> **Work instruction**
Except for the pictures, retype the records that follow exactly.

Excerpts from a dataset:
══════════

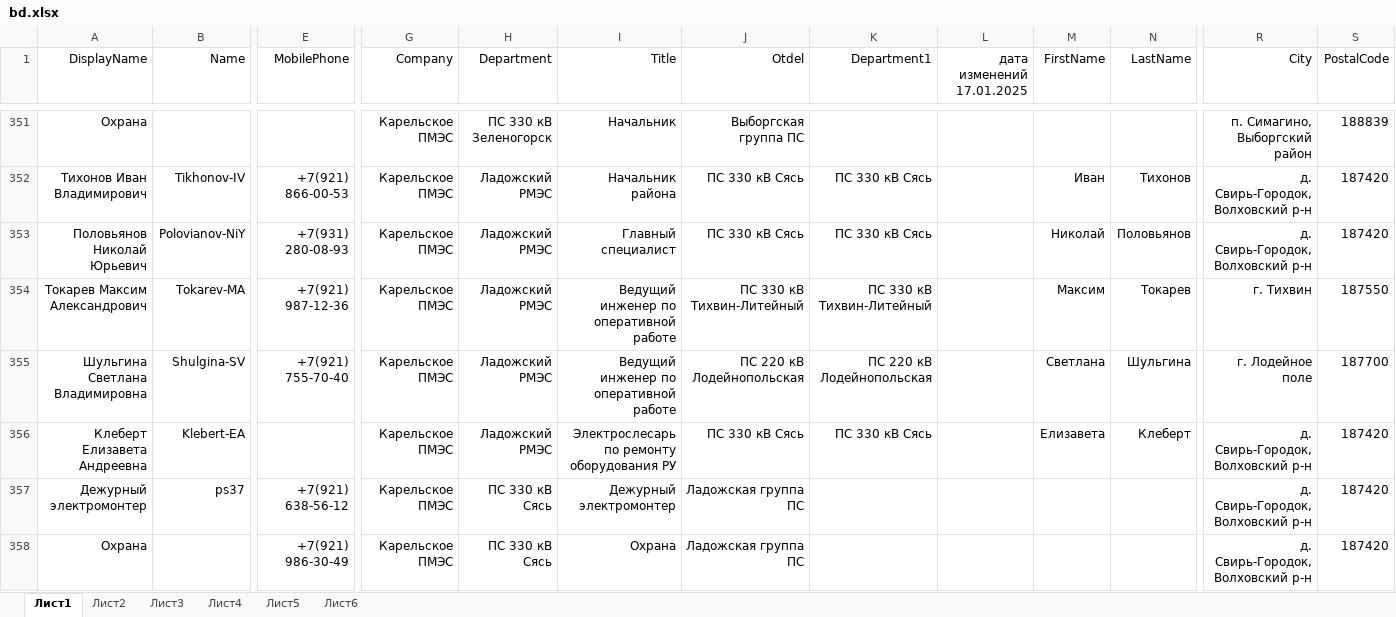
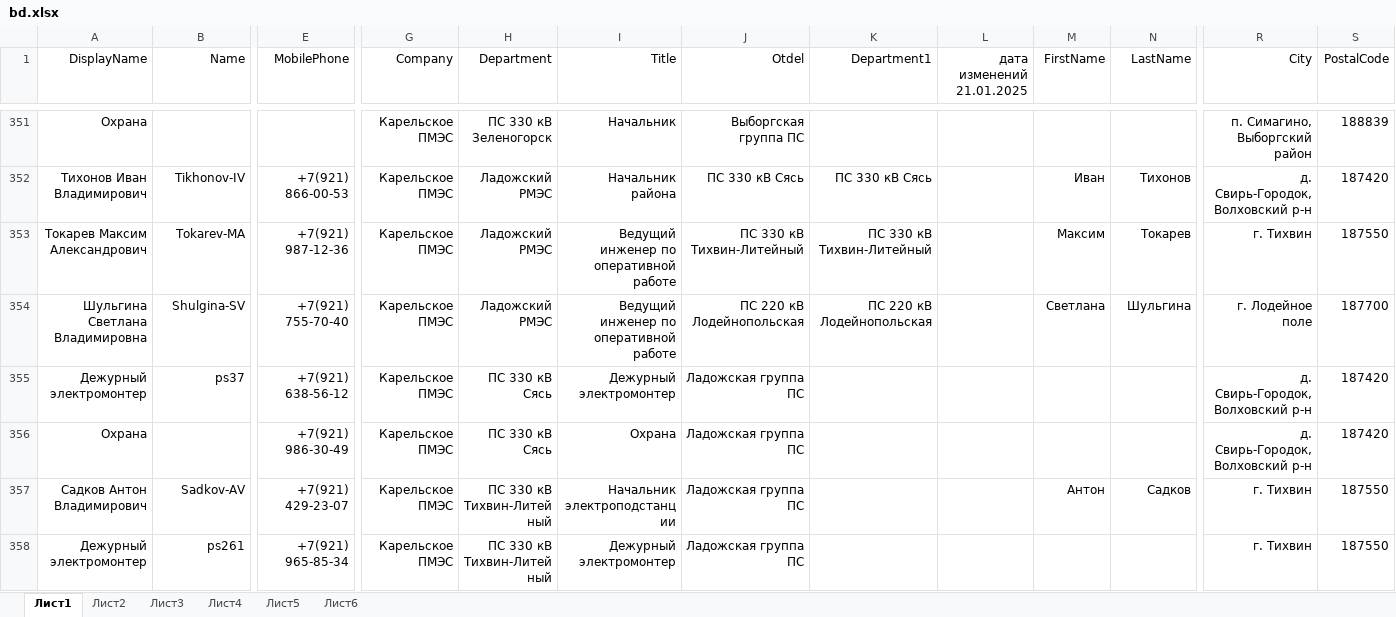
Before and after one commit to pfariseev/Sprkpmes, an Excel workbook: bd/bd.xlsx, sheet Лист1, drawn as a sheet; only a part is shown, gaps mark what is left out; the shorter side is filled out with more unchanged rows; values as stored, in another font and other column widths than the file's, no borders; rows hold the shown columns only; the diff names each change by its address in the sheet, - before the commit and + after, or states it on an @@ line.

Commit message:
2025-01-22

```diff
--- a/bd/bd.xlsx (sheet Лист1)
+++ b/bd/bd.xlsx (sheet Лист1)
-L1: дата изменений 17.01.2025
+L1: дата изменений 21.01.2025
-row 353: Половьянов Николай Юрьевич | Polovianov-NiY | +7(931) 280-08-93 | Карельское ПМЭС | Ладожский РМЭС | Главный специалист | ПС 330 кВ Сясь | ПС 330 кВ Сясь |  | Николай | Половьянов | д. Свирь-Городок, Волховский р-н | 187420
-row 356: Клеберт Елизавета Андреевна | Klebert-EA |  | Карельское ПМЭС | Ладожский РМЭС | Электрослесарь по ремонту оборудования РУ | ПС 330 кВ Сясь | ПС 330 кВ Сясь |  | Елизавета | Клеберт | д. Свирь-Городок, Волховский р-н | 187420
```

══════════

> **Solved exercise**
Before and after one commit to pfariseev/Sprkpmes, an Excel workbook: bd/bd.xlsx, sheet Лист1, drawn as a sheet; only a part is shown, gaps mark what is left out; the shorter side is filled out with more unchanged rows; values as stored, in another font and other column widths than the file's, no borders; rows hold the shown columns only; the diff names each change by its address in the sheet, - before the commit and + after, or states it on an @@ line.

Commit message:
2025-01-22

```diff
--- a/bd/bd.xlsx (sheet Лист1)
+++ b/bd/bd.xlsx (sheet Лист1)
-L1: дата изменений 17.01.2025
+L1: дата изменений 21.01.2025
-row 353: Половьянов Николай Юрьевич | Polovianov-NiY | +7(931) 280-08-93 | Карельское ПМЭС | Ладожский РМЭС | Главный специалист | ПС 330 кВ Сясь | ПС 330 кВ Сясь |  | Николай | Половьянов | д. Свирь-Городок, Волховский р-н | 187420
-row 356: Клеберт Елизавета Андреевна | Klebert-EA |  | Карельское ПМЭС | Ладожский РМЭС | Электрослесарь по ремонту оборудования РУ | ПС 330 кВ Сясь | ПС 330 кВ Сясь |  | Елизавета | Клеберт | д. Свирь-Городок, Волховский р-н | 187420
```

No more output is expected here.